Arantech to profit from LTE and fixed-mobile convergence

15 Feb 2010

The continued growth of fixed-mobile convergence and new 4G platforms like Long Term Evolution will spawn lucrative new markets for the Irish technology firm Arantech, which was bought in April by electronics giant Tektronix.

Speaking with, David Sharpe, product manager in charge of Arantech’s flagship product Touch Point, explained that the increasing complexity of smart phones has resulted in many operators potentially missing out on revenue-generation opportunities.

Sharpe said that despite Arantech being acquired in April for an undisclosed sum by Tektronix, the company is data-source agnostic and operates as a standalone company separate from Tektronix.

He pointed out that when Arantech’s customer experience management (CEM) software first debuted 10 years ago, problems centred on basic calls and text messages.

However, today, because of the complexity of managing everything from multimedia messaging to social-network updates, managing customer expectations is getting more difficult for operators.

“We took a new look at this. The traditional data source problem would have been network equipment. Often networks are working 100pc perfectly, but the customer experience is different. A mere technicality like the wrong APN (access point node) provisioned in handset, means a user won’t be able to send an MMS.

“We estimate that 40pc of all MMS messages aren’t being sent for this reason, resulting in a massive shortfall in potential revenue for operators.”

What Arantech’s technology does

Arantech’s technology helps operators to discover the root cause of such problems and ensure customer experiences are at an optimum level.

“This is a big step forward for operators. The amount of revenue that is hidden that they don’t realise what’s missing is vitally important.

Sharpe said that today more than 35 mobile operators worldwide – including four of the big six global operators – are using Arantech’s technology.
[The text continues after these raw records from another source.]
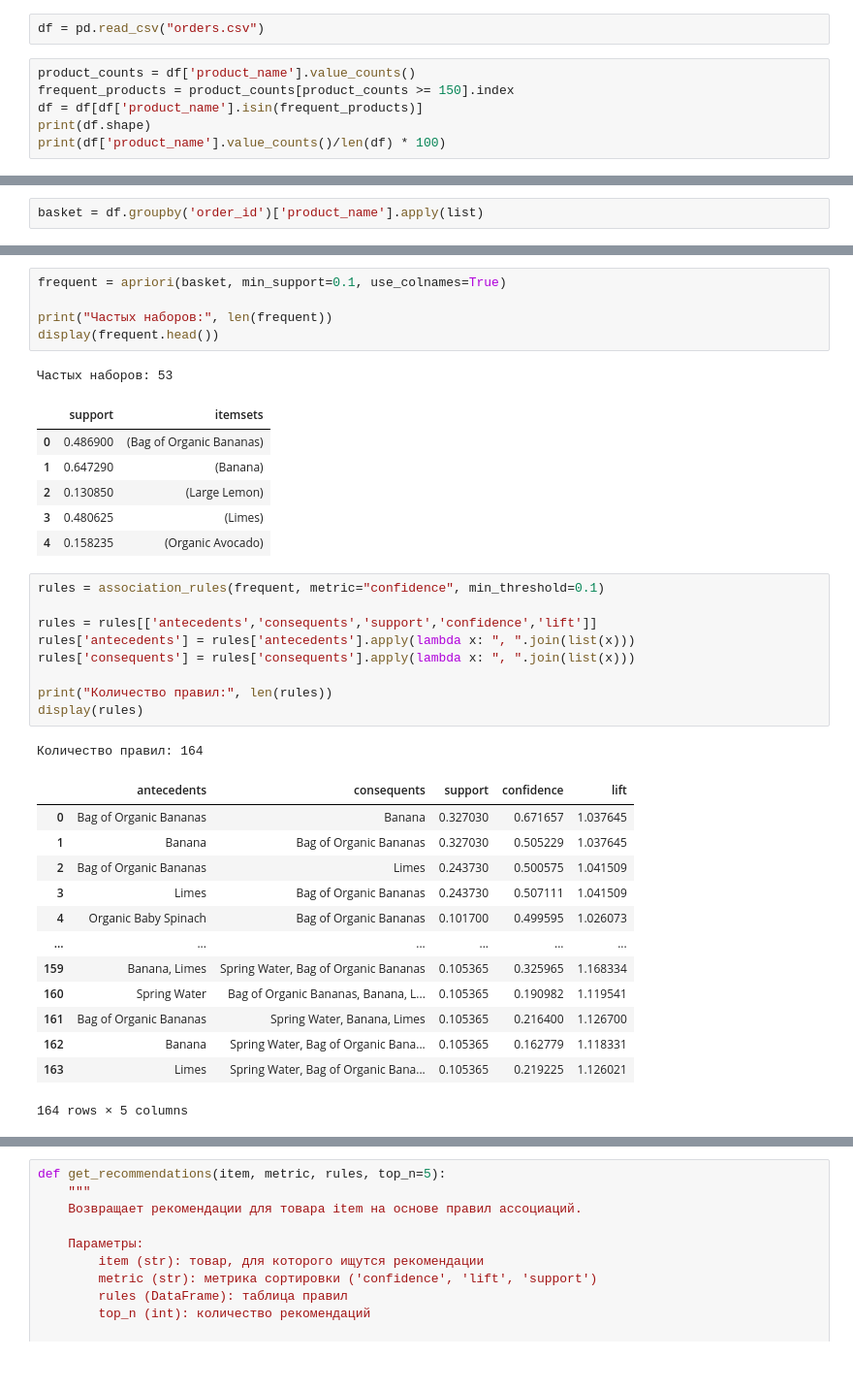
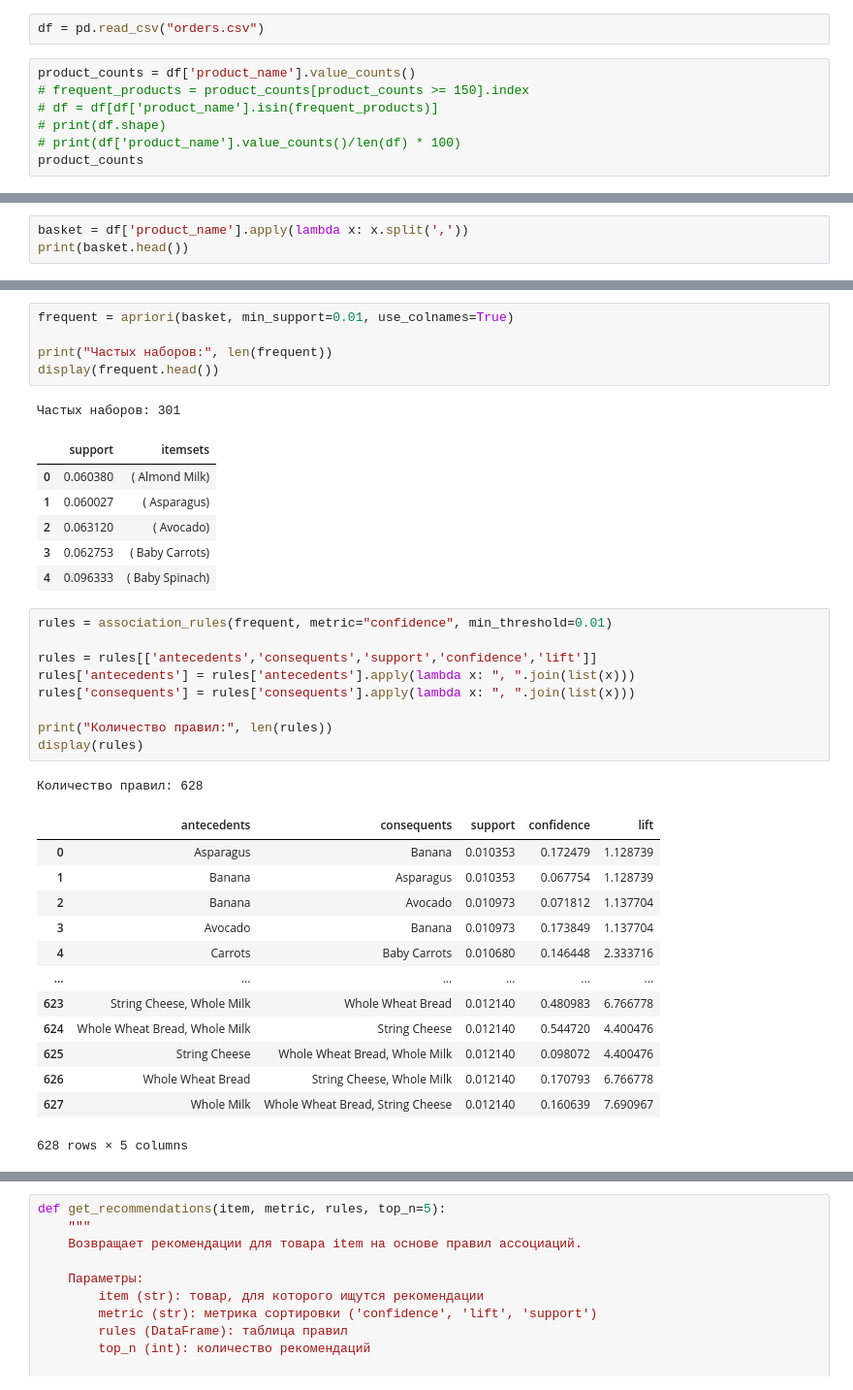
Before and after one commit to escaleksey/R, a Jupyter notebook: task7/7task.ipynb, the cells around one changed output, grey strips where cells are left out. Shown at 97% size. Drawn from its saved outputs; the diff is of its cells as text.

```diff
--- a/task7/7task.ipynb
+++ b/task7/7task.ipynb
@@ -97,8 +97,9 @@ df_final.to_csv("orders_products_sample.csv", index=False)
 df = pd.read_csv("orders.csv")
 # %%
 product_counts = df['product_name'].value_counts()
-frequent_products = product_counts[product_counts >= 150].index
-df = df[df['product_name'].isin(frequent_products)]
-print(df.shape)
-print(df['product_name'].value_counts()/len(df) * 100)
+# frequent_products = product_counts[product_counts >= 150].index
+# df = df[df['product_name'].isin(frequent_products)]
+# print(df.shape)
+# print(df['product_name'].value_counts()/len(df) * 100)
+product_counts
 # %% [output]
@@ -122,2 +119,3 @@ Name: count, dtype: float64
 # %%
-basket = df.groupby('order_id')['product_name'].apply(list)
+basket = df['product_name'].apply(lambda x: x.split(','))
+print(basket.head())
@@ -128,40 +148,40 @@ basket = pd.DataFrame(te_array, columns=te.columns_)
 # %%
-frequent = apriori(basket, min_support=0.1, use_colnames=True)
+frequent = apriori(basket, min_support=0.01, use_colnames=True)
 
 print("Частых наборов:", len(frequent))
 display(frequent.head())
 # %% [output]
-Частых наборов: 53
+Частых наборов: 301
 |  | support | itemsets |
-| 0 | 0.486900 | (Bag of Organic Bananas) |
-| 1 | 0.647290 | (Banana) |
-| 2 | 0.130850 | (Large Lemon) |
-| 3 | 0.480625 | (Limes) |
-| 4 | 0.158235 | (Organic Avocado) |
+| 0 | 0.060380 | ( Almond Milk) |
+| 1 | 0.060027 | ( Asparagus) |
+| 2 | 0.063120 | ( Avocado) |
+| 3 | 0.062753 | ( Baby Carrots) |
+| 4 | 0.096333 | ( Baby Spinach) |
 # %%
-rules = association_rules(frequent, metric="confidence", min_threshold=0.1)
+rules = association_rules(frequent, metric="confidence", min_threshold=0.01)
 
 rules = rules[['antecedents','consequents','support','confidence','lift']]
 rules['antecedents'] = rules['antecedents'].apply(lambda x: ", ".join(list(x)))
 rules['consequents'] = rules['consequents'].apply(lambda x: ", ".join(list(x)))
 
 print("Количество правил:", len(rules))
 display(rules)
 # %% [output]
-Количество правил: 164
+Количество правил: 628
 |  | antecedents | consequents | support | confidence | lift |
-| 0 | Bag of Organic Bananas | Banana | 0.327030 | 0.671657 | 1.037645 |
-| 1 | Banana | Bag of Organic Bananas | 0.327030 | 0.505229 | 1.037645 |
-| 2 | Bag of Organic Bananas | Limes | 0.243730 | 0.500575 | 1.041509 |
-| 3 | Limes | Bag of Organic Bananas | 0.243730 | 0.507111 | 1.041509 |
-| 4 | Organic Baby Spinach | Bag of Organic Bananas | 0.101700 | 0.499595 | 1.026073 |
+| 0 | Asparagus | Banana | 0.010353 | 0.172479 | 1.128739 |
+| 1 | Banana | Asparagus | 0.010353 | 0.067754 | 1.128739 |
+| 2 | Banana | Avocado | 0.010973 | 0.071812 | 1.137704 |
+| 3 | Avocado | Banana | 0.010973 | 0.173849 | 1.137704 |
+| 4 | Carrots | Baby Carrots | 0.010680 | 0.146448 | 2.333716 |
 | ... | ... | ... | ... | ... | ... |
-| 159 | Banana, Limes | Spring Water, Bag of Organic Bananas | 0.105365 | 0.325965 | 1.168334 |
-| 160 | Spring Water | Bag of Organic Bananas, Banana, L... | 0.105365 | 0.190982 | 1.119541 |
-| 161 | Bag of Organic Bananas | Spring Water, Banana, Limes | 0.105365 | 0.216400 | 1.126700 |
-| 162 | Banana | Spring Water, Bag of Organic Bana... | 0.105365 | 0.162779 | 1.118331 |
-| 163 | Limes | Spring Water, Bag of Organic Bana... | 0.105365 | 0.219225 | 1.126021 |
+| 623 | String Cheese, Whole Milk | Whole Wheat Bread | 0.012140 | 0.480983 | 6.766778 |
+| 624 | Whole Wheat Bread, Whole Milk | String Cheese | 0.012140 | 0.544720 | 4.400476 |
+| 625 | String Cheese | Whole Wheat Bread, Whole Milk | 0.012140 | 0.098072 | 4.400476 |
+| 626 | Whole Wheat Bread | String Cheese, Whole Milk | 0.012140 | 0.170793 | 6.766778 |
+| 627 | Whole Milk | Whole Wheat Bread, String Cheese | 0.012140 | 0.160639 | 7.690967 |
-164 rows × 5 columns
+628 rows × 5 columns
 # %%
 def simplify(itemset):
     return tuple(sorted(list(itemset)))
```
Also changed, not shown: parts of 9 cells of this notebook, 3 other files.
“Open platform are the key message for this year, both in terms of being able to access web services over SOA (service oriented architecture) and adding value – spotting errors, anti-spam, choosing the ideal time of day to send messages and allows the user to customise how actions are handled,” Sharpe said.

“Services are definitely the future – everyone has voice sorted but with the advent of devices like the iPhone or the Android, operators have to keep a measure of which domains people are accessing, data volumes, what is the Skype experience like, how are bit torrents performing on a per-phone or per-customer basis, per APN. Our technology allows them to break all of this down and show what services users are consuming.”

“Going forward, we see ourselves moving into the fixed-line world because of increasing fixed-mobile convergence. Now everyone’s putting in more services to home down fixed line; expect fixed operators to have same need for CEM.”

By John Kennedy

John Kennedy is a journalist who served as editor of Silicon Republic for 17 years